*Data for processing*.
___
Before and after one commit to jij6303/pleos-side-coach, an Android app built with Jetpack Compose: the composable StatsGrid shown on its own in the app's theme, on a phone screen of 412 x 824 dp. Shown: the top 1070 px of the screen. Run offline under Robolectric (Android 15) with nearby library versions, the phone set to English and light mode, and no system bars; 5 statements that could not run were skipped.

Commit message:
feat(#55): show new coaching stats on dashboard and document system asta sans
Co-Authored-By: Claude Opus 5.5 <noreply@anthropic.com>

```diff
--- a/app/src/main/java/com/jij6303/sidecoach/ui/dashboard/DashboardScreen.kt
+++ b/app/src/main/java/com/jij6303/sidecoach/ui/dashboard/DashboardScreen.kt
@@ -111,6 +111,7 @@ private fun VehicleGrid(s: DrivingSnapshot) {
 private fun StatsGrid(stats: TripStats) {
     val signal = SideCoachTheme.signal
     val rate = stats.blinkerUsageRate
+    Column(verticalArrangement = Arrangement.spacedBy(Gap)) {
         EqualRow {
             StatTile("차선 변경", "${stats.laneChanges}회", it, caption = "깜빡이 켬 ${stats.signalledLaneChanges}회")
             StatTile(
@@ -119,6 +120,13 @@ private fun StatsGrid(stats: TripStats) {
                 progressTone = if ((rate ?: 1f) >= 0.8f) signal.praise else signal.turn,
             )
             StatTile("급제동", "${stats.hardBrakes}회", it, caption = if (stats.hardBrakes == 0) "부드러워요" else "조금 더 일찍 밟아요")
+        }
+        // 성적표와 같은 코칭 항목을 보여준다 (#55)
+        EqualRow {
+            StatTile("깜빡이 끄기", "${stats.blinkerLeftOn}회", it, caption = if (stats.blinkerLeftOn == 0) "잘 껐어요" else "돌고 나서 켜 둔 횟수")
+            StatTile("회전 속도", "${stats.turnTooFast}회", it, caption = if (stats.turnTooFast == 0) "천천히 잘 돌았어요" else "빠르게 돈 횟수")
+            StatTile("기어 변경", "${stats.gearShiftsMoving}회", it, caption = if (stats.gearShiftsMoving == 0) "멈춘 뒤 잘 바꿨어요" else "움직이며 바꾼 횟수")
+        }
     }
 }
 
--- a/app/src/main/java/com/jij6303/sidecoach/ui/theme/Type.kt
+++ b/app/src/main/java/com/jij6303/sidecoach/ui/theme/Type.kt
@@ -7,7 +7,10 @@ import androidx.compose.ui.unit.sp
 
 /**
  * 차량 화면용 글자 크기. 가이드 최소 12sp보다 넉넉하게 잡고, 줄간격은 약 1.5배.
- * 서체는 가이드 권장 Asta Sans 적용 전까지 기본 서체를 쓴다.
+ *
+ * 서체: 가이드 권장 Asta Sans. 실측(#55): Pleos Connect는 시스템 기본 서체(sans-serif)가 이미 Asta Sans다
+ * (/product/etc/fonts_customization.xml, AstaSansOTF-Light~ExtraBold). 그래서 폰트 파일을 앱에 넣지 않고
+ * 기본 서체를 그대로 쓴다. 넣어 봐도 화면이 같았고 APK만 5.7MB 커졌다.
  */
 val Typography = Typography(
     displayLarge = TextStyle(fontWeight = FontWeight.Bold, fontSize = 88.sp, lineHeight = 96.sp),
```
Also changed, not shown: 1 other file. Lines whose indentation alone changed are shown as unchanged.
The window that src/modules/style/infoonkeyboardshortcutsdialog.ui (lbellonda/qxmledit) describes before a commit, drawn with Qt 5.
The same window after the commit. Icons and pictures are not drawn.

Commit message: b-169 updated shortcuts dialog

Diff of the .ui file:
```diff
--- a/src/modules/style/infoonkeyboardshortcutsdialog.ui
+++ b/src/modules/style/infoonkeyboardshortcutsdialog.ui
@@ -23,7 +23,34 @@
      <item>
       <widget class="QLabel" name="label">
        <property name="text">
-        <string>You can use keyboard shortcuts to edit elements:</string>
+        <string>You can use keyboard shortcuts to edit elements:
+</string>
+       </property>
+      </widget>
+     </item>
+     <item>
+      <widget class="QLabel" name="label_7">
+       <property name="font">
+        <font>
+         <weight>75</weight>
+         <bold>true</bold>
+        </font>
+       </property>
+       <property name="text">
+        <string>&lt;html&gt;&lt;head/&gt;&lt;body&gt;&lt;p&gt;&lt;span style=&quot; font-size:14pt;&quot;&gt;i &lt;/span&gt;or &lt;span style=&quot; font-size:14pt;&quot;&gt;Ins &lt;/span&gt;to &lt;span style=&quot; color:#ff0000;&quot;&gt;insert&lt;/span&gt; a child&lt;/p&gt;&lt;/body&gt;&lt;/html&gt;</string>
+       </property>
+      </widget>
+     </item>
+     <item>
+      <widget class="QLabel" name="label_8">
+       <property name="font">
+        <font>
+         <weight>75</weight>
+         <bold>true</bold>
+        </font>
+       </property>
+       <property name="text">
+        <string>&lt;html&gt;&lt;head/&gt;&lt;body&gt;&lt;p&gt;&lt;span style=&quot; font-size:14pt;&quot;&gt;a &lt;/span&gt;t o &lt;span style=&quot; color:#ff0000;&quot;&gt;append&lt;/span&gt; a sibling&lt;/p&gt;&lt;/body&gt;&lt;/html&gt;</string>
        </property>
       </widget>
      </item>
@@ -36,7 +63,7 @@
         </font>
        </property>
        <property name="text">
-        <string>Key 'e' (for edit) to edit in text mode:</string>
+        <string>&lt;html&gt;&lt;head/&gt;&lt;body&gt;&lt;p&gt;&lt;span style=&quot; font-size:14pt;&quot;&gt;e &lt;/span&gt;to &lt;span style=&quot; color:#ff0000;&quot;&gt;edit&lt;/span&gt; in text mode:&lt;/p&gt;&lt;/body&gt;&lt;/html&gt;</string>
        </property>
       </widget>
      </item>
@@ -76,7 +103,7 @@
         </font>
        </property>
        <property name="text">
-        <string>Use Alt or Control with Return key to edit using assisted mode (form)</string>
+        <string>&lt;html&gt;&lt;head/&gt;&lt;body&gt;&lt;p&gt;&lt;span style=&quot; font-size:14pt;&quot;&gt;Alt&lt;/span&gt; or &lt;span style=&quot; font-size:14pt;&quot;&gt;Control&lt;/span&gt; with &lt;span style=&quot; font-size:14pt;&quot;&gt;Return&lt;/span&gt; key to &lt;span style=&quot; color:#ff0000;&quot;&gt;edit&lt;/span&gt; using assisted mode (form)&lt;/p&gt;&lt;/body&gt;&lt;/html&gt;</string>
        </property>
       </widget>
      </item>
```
___
*Task prompt*. Restating the data word for word is the whole task.

*Response*.
Before and after one commit to jij6303/pleos-side-coach, an Android app built with Jetpack Compose: the composable StatsGrid shown on its own in the app's theme, on a phone screen of 412 x 824 dp. Shown: the top 1070 px of the screen. Run offline under Robolectric (Android 15) with nearby library versions, the phone set to English and light mode, and no system bars; 5 statements that could not run were skipped.

Commit message:
feat(#55): show new coaching stats on dashboard and document system asta sans
Co-Authored-By: Claude Opus 5.5 <noreply@anthropic.com>

```diff
--- a/app/src/main/java/com/jij6303/sidecoach/ui/dashboard/DashboardScreen.kt
+++ b/app/src/main/java/com/jij6303/sidecoach/ui/dashboard/DashboardScreen.kt
@@ -111,6 +111,7 @@ private fun VehicleGrid(s: DrivingSnapshot) {
 private fun StatsGrid(stats: TripStats) {
     val signal = SideCoachTheme.signal
     val rate = stats.blinkerUsageRate
+    Column(verticalArrangement = Arrangement.spacedBy(Gap)) {
         EqualRow {
             StatTile("차선 변경", "${stats.laneChanges}회", it, caption = "깜빡이 켬 ${stats.signalledLaneChanges}회")
             StatTile(
@@ -119,6 +120,13 @@ private fun StatsGrid(stats: TripStats) {
                 progressTone = if ((rate ?: 1f) >= 0.8f) signal.praise else signal.turn,
             )
             StatTile("급제동", "${stats.hardBrakes}회", it, caption = if (stats.hardBrakes == 0) "부드러워요" else "조금 더 일찍 밟아요")
+        }
+        // 성적표와 같은 코칭 항목을 보여준다 (#55)
+        EqualRow {
+            StatTile("깜빡이 끄기", "${stats.blinkerLeftOn}회", it, caption = if (stats.blinkerLeftOn == 0) "잘 껐어요" else "돌고 나서 켜 둔 횟수")
+            StatTile("회전 속도", "${stats.turnTooFast}회", it, caption = if (stats.turnTooFast == 0) "천천히 잘 돌았어요" else "빠르게 돈 횟수")
+            StatTile("기어 변경", "${stats.gearShiftsMoving}회", it, caption = if (stats.gearShiftsMoving == 0) "멈춘 뒤 잘 바꿨어요" else "움직이며 바꾼 횟수")
+        }
     }
 }
 
--- a/app/src/main/java/com/jij6303/sidecoach/ui/theme/Type.kt
+++ b/app/src/main/java/com/jij6303/sidecoach/ui/theme/Type.kt
@@ -7,7 +7,10 @@ import androidx.compose.ui.unit.sp
 
 /**
  * 차량 화면용 글자 크기. 가이드 최소 12sp보다 넉넉하게 잡고, 줄간격은 약 1.5배.
- * 서체는 가이드 권장 Asta Sans 적용 전까지 기본 서체를 쓴다.
+ *
+ * 서체: 가이드 권장 Asta Sans. 실측(#55): Pleos Connect는 시스템 기본 서체(sans-serif)가 이미 Asta Sans다
+ * (/product/etc/fonts_customization.xml, AstaSansOTF-Light~ExtraBold). 그래서 폰트 파일을 앱에 넣지 않고
+ * 기본 서체를 그대로 쓴다. 넣어 봐도 화면이 같았고 APK만 5.7MB 커졌다.
  */
 val Typography = Typography(
     displayLarge = TextStyle(fontWeight = FontWeight.Bold, fontSize = 88.sp, lineHeight = 96.sp),
```
Also changed, not shown: 1 other file. Lines whose indentation alone changed are shown as unchanged.
The window that src/modules/style/infoonkeyboardshortcutsdialog.ui (lbellonda/qxmledit) describes before a commit, drawn with Qt 5.
The same window after the commit. Icons and pictures are not drawn.

Commit message: b-169 updated shortcuts dialog

Diff of the .ui file:
```diff
--- a/src/modules/style/infoonkeyboardshortcutsdialog.ui
+++ b/src/modules/style/infoonkeyboardshortcutsdialog.ui
@@ -23,7 +23,34 @@
      <item>
       <widget class="QLabel" name="label">
        <property name="text">
-        <string>You can use keyboard shortcuts to edit elements:</string>
+        <string>You can use keyboard shortcuts to edit elements:
+</string>
+       </property>
+      </widget>
+     </item>
+     <item>
+      <widget class="QLabel" name="label_7">
+       <property name="font">
+        <font>
+         <weight>75</weight>
+         <bold>true</bold>
+        </font>
+       </property>
+       <property name="text">
+        <string>&lt;html&gt;&lt;head/&gt;&lt;body&gt;&lt;p&gt;&lt;span style=&quot; font-size:14pt;&quot;&gt;i &lt;/span&gt;or &lt;span style=&quot; font-size:14pt;&quot;&gt;Ins &lt;/span&gt;to &lt;span style=&quot; color:#ff0000;&quot;&gt;insert&lt;/span&gt; a child&lt;/p&gt;&lt;/body&gt;&lt;/html&gt;</string>
+       </property>
+      </widget>
+     </item>
+     <item>
+      <widget class="QLabel" name="label_8">
+       <property name="font">
+        <font>
+         <weight>75</weight>
+         <bold>true</bold>
+        </font>
+       </property>
+       <property name="text">
+        <string>&lt;html&gt;&lt;head/&gt;&lt;body&gt;&lt;p&gt;&lt;span style=&quot; font-size:14pt;&quot;&gt;a &lt;/span&gt;t o &lt;span style=&quot; color:#ff0000;&quot;&gt;append&lt;/span&gt; a sibling&lt;/p&gt;&lt;/body&gt;&lt;/html&gt;</string>
        </property>
       </widget>
      </item>
@@ -36,7 +63,7 @@
         </font>
        </property>
        <property name="text">
-        <string>Key 'e' (for edit) to edit in text mode:</string>
+        <string>&lt;html&gt;&lt;head/&gt;&lt;body&gt;&lt;p&gt;&lt;span style=&quot; font-size:14pt;&quot;&gt;e &lt;/span&gt;to &lt;span style=&quot; color:#ff0000;&quot;&gt;edit&lt;/span&gt; in text mode:&lt;/p&gt;&lt;/body&gt;&lt;/html&gt;</string>
        </property>
       </widget>
      </item>
@@ -76,7 +103,7 @@
         </font>
        </property>
        <property name="text">
-        <string>Use Alt or Control with Return key to edit using assisted mode (form)</string>
+        <string>&lt;html&gt;&lt;head/&gt;&lt;body&gt;&lt;p&gt;&lt;span style=&quot; font-size:14pt;&quot;&gt;Alt&lt;/span&gt; or &lt;span style=&quot; font-size:14pt;&quot;&gt;Control&lt;/span&gt; with &lt;span style=&quot; font-size:14pt;&quot;&gt;Return&lt;/span&gt; key to &lt;span style=&quot; color:#ff0000;&quot;&gt;edit&lt;/span&gt; using assisted mode (form)&lt;/p&gt;&lt;/body&gt;&lt;/html&gt;</string>
        </property>
       </widget>
      </item>
```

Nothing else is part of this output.